Boreal Action is a grassroots environment and social justice group.

Energy East – No Prairie Pipeline

Energy East – No Prairie Pipeline

The proposed “Energy East” pipeline would be the largest oil pipeline in North America, and it could put us at risk of spills and even explosions. It would be larger than the controversial , TransCanada, Keystone XL pipeline.

Energy East would carry 1.1 million barrels of tar sands oil a day, from Alberta to New Brunswick, through what some have called a Frankenstein-like network of old and new pipelines stretching 4,400 kms.

The proposed route runs close to Falcon Lake. The Falcon River drains from Falcon Lake to Shoal Lake, the source of Winnipeg drinking water. About 30% of the water input to Shoal Lake comes from the Falcon River. Concerns are emerging from other communities along the pipeline route, all of whom are at risk in the case of a spill. Many more communities in Manitoba are in far greater danger of having their drinking water contaminated like Rivers. Portage, Sioux Valley Kenton Starbuck, Sanford.

Five natural gas lines run parallel to the line for EE all most of the way across Manitoba from the border to Il des Chene The natural gas lines could blow up and rupture ignite the dilbit* causing a massive deadly toxic black smoke plume that could require the immediate evacuation of any nearby community including Winnipeg.

It is clear from past records and the fact the a 40 year old pipe with a recognized deteriorated asphalt coating is to be used, that the pipelines will fail regularly

Because of the large flow rate and time required for valve closure and the likelihood of discharge from the 30 km of dilbit contained in the pipeline between valve stations a spill as large or larger than occurred on the Kalamazoo River impacting 60 km of river is likely.

Around Winnipeg the area where the pipeline crosses is well drained and all drainage ends up in the Red River meaning that a spill in the Red River is likely.

A spill in the river would be impossible to completely clean up since dilbit sinks. This has been the experience in the Kalamazoo spill. This would result in permanent damage to the sport fishery and recreational and commercial activities on the River and result in substantial losses in property value and subsequent cost of litigation.

As occurred in the Kalamazoo, Michigan, in the initial phases of a spill toxic fumes are released from the surface slick on the river requiring evacuation of nearby homes and businesses.

There could be a very large death toll caused by such an explosion and fire. The destruction could be potentially much larger than the Lac Megantic disaster.


Long term ecological damage would result from a spill and fire. Toxins would get into the food chain and could be deposited on crop and grazing land from airborne releases and smoke plumes. Irrigation water could be impacted.


Dilbit contains up to 4% sulphur that will generate deadly toxic hydrogen sulphide (H2S) gas in the line from thermal decomposition and microbial action.
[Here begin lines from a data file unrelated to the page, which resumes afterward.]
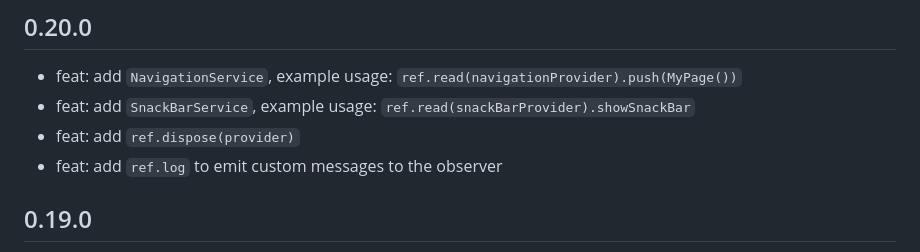
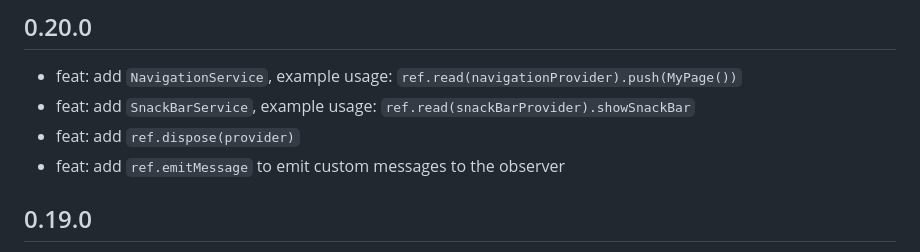
Before and after one commit to refena/refena, a Markdown page: riverpie/CHANGELOG.md, the part around the change. GitHub-like rendering.

Commit message:
docs: fix changelog

```diff
--- a/riverpie/CHANGELOG.md
+++ b/riverpie/CHANGELOG.md
@@ -3,7 +3,7 @@
 - feat: add `NavigationService`, example usage: `ref.read(navigationProvider).push(MyPage())`
 - feat: add `SnackBarService`, example usage: `ref.read(snackBarProvider).showSnackBar`
 - feat: add `ref.dispose(provider)`
-- feat: add `ref.log` to emit custom messages to the observer
+- feat: add `ref.emitMessage` to emit custom messages to the observer
 
 ## 0.19.0
 
```
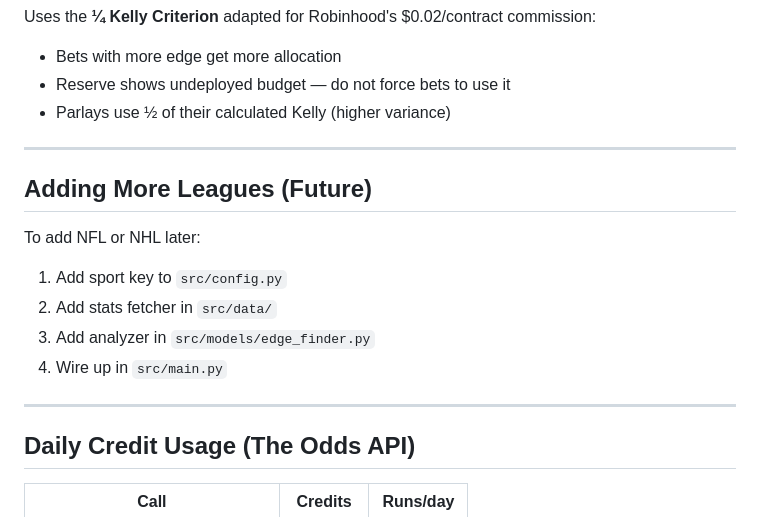
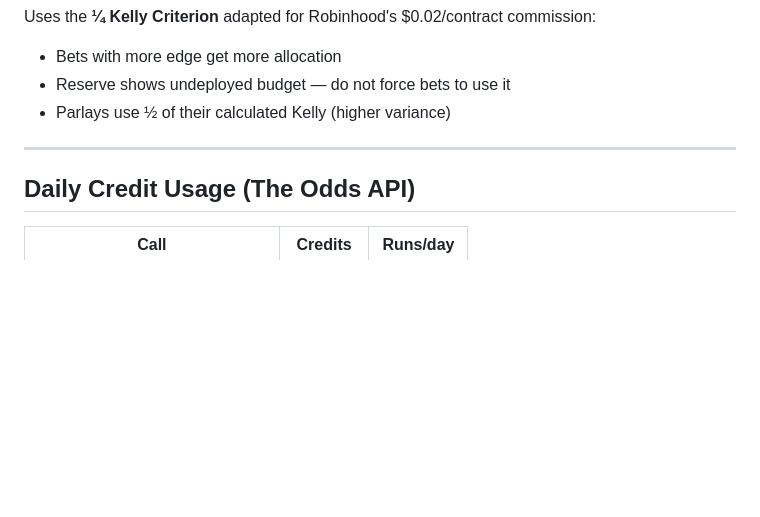
Before and after one commit to nahimshas/System, a Markdown page: README.md, the part around the change. Rendered like a GitHub page; blank space fills up the shorter version.

```diff
--- a/README.md
+++ b/README.md
@@ -94,15 +94,6 @@ Uses the **¼ Kelly Criterion** adapted for Robinhood's $0.02/contract commissio
 
 ---
 
-## Adding More Leagues (Future)
-To add NFL or NHL later:
-1. Add sport key to `src/config.py`
-2. Add stats fetcher in `src/data/`
-3. Add analyzer in `src/models/edge_finder.py`
-4. Wire up in `src/main.py`
-
----
-
 ## Daily Credit Usage (The Odds API)
 | Call | Credits | Runs/day |
 |---|---|---|
```
Also changed, not shown: CLAUDE.md (added, +66 -0 lines), docs/DEVELOPMENT_PLAN.md (+7 -1 lines).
The H2S is corrosive and will increase the incidence of line failure and cause the escape of a deadly toxic gas cloud in the event of a spill.


During normal operation surge protection must be put into the line in the form of valves that automatically will vent gas accumulations including hydrogen sulphide exposing pipeline workers and nearby populations to risk from toxic fumes on a regular and random basis.


The spill liability for the pipeline is born by EE and not TransCanada. This is done to protect TC’s assets. and likely means that EE has insufficient assets to cover the cost of a large spill. The Kalamazoo River clean up so far has cost 1 billion dollars. Once the spill liability assets are exceeded, the taxpayer would bear the cost. This would include the province and the city of Winnipeg if the spill occurred there.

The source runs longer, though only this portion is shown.